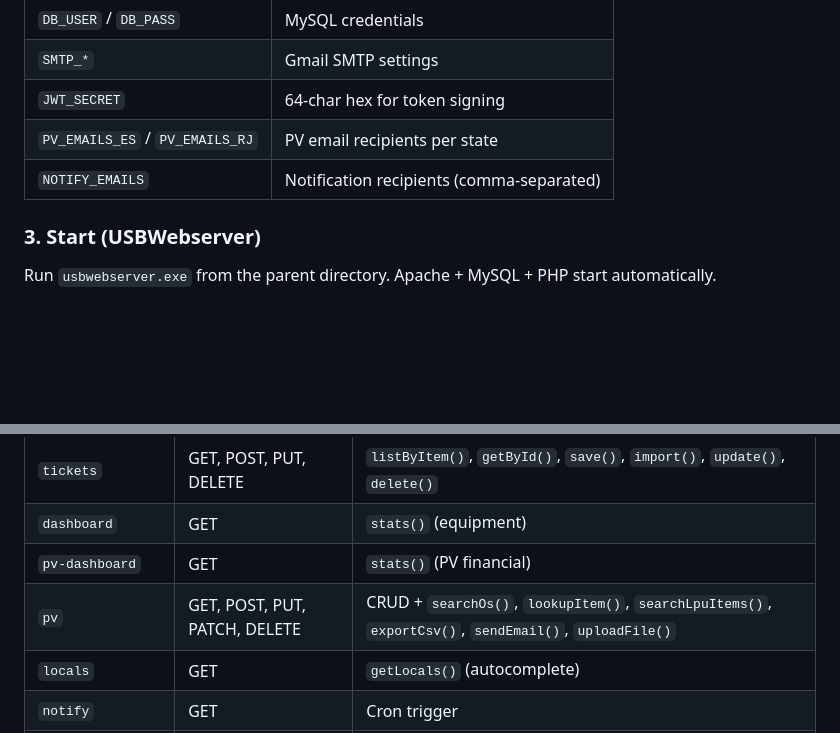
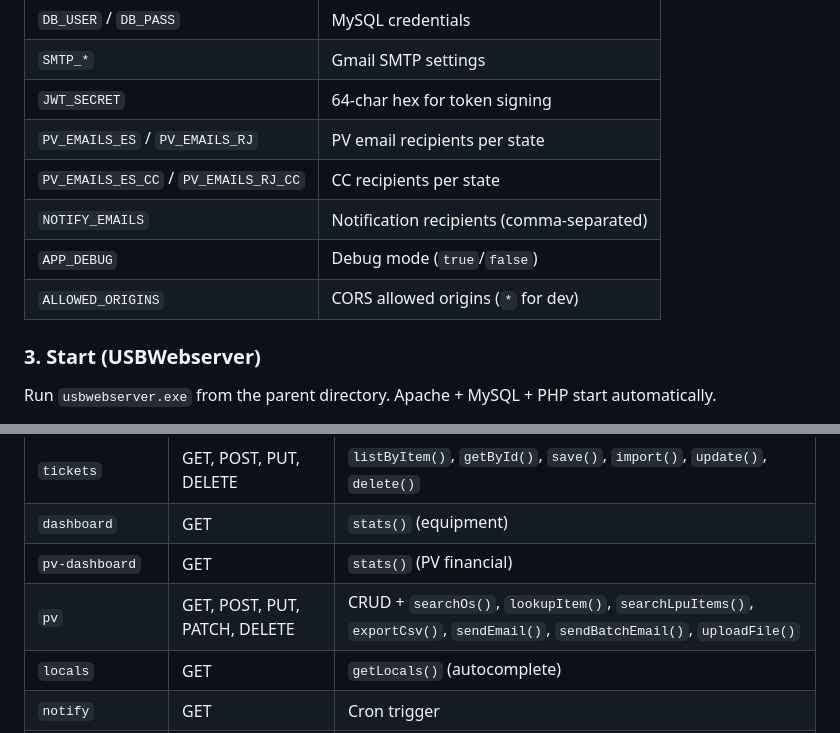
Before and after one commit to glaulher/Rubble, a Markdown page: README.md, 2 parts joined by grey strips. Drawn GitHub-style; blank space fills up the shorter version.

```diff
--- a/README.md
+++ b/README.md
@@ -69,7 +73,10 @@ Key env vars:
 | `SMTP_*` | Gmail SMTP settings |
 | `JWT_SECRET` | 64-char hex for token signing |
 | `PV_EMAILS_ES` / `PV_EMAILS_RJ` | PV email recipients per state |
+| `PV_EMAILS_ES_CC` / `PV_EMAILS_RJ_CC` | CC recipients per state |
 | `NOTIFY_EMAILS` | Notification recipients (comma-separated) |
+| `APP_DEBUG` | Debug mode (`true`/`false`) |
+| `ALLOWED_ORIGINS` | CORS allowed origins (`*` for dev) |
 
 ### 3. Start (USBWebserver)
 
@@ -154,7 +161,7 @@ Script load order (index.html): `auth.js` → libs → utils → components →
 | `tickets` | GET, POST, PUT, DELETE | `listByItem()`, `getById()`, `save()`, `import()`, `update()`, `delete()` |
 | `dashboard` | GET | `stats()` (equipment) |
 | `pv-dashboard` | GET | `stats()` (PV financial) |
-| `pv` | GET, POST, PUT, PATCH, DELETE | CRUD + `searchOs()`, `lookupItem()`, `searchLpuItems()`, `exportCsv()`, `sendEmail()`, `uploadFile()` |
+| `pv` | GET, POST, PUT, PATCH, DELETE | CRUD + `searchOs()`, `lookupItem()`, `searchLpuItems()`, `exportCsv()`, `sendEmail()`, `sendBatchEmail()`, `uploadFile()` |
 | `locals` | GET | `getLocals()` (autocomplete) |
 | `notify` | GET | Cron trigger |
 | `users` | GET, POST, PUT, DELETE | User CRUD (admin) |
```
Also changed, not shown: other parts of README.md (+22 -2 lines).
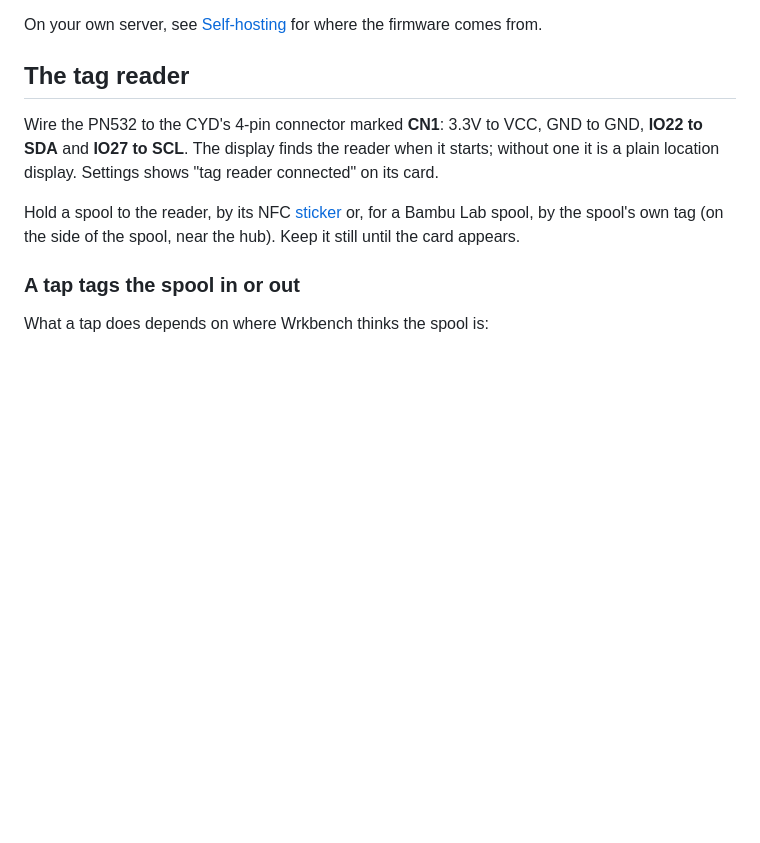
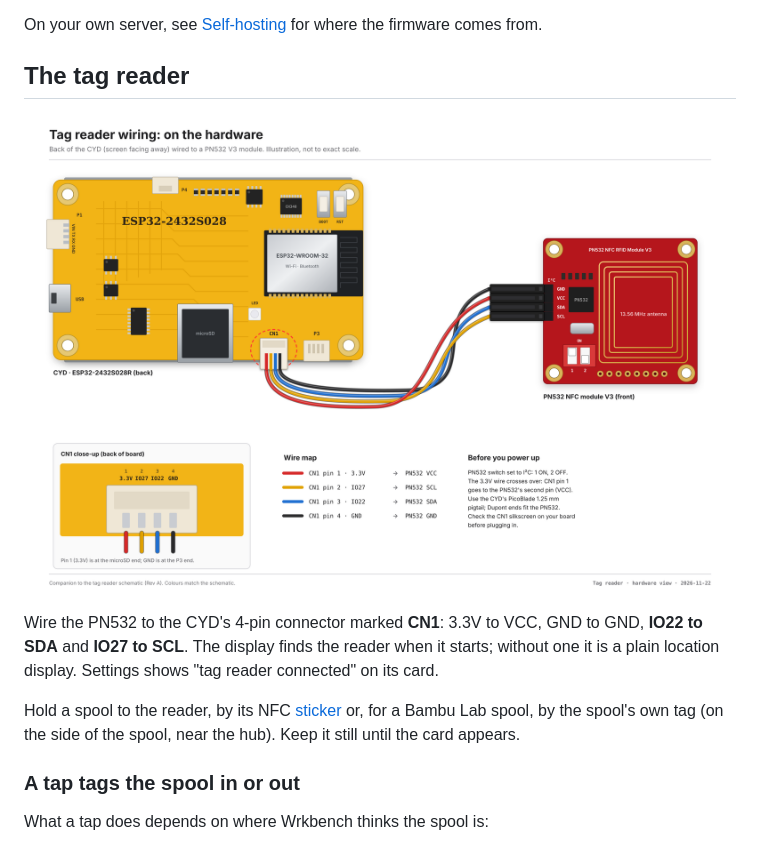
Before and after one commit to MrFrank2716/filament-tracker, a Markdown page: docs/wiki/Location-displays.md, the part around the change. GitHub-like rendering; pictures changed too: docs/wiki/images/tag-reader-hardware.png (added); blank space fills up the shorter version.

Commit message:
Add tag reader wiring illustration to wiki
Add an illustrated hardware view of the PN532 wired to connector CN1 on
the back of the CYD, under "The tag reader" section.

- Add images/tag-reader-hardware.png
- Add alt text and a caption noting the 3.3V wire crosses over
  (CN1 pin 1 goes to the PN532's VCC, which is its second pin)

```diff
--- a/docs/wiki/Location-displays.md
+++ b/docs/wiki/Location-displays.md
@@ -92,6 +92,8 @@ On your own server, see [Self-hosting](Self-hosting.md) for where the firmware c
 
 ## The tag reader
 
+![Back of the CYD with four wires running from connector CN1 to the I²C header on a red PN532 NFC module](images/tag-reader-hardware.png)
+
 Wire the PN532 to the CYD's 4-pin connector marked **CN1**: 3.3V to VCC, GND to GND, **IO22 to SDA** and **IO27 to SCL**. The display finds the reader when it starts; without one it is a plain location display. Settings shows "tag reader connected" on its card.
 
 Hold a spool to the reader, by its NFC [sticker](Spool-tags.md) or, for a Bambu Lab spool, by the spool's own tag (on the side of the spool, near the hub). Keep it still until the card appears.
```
---
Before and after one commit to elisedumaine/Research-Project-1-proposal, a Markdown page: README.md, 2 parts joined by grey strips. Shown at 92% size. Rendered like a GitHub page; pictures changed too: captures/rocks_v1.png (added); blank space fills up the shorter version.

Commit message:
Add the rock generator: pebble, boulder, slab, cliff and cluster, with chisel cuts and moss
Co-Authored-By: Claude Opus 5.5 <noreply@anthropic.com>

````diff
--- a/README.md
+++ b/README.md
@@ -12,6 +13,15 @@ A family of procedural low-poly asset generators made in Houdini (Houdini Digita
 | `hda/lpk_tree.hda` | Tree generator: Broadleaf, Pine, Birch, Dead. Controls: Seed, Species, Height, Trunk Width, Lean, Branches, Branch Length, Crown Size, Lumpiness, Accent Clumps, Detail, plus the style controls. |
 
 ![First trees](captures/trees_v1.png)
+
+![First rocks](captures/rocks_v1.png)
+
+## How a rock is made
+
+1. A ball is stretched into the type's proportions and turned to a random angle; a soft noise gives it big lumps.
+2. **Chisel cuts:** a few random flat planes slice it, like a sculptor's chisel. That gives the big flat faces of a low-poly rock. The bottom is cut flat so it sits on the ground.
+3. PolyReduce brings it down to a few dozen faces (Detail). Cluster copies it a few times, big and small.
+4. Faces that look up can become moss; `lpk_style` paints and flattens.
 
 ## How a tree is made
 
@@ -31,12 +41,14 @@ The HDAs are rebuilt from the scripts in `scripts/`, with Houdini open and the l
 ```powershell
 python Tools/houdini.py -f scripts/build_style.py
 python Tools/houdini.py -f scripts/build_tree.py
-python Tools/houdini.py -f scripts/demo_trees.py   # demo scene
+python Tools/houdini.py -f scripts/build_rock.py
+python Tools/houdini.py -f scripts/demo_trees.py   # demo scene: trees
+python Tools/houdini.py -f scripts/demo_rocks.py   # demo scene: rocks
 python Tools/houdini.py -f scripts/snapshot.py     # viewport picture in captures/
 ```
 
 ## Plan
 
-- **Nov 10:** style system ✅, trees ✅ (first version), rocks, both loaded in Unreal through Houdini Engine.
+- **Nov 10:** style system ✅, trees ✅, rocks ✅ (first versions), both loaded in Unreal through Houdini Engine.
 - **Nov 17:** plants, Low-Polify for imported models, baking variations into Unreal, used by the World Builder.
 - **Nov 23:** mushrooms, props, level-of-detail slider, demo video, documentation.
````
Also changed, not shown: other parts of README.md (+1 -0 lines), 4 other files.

WORK ORDER: Each line of the records above that contains the word "README" should be counted; give the resulting number without further words.

ANSWER SECTION: 8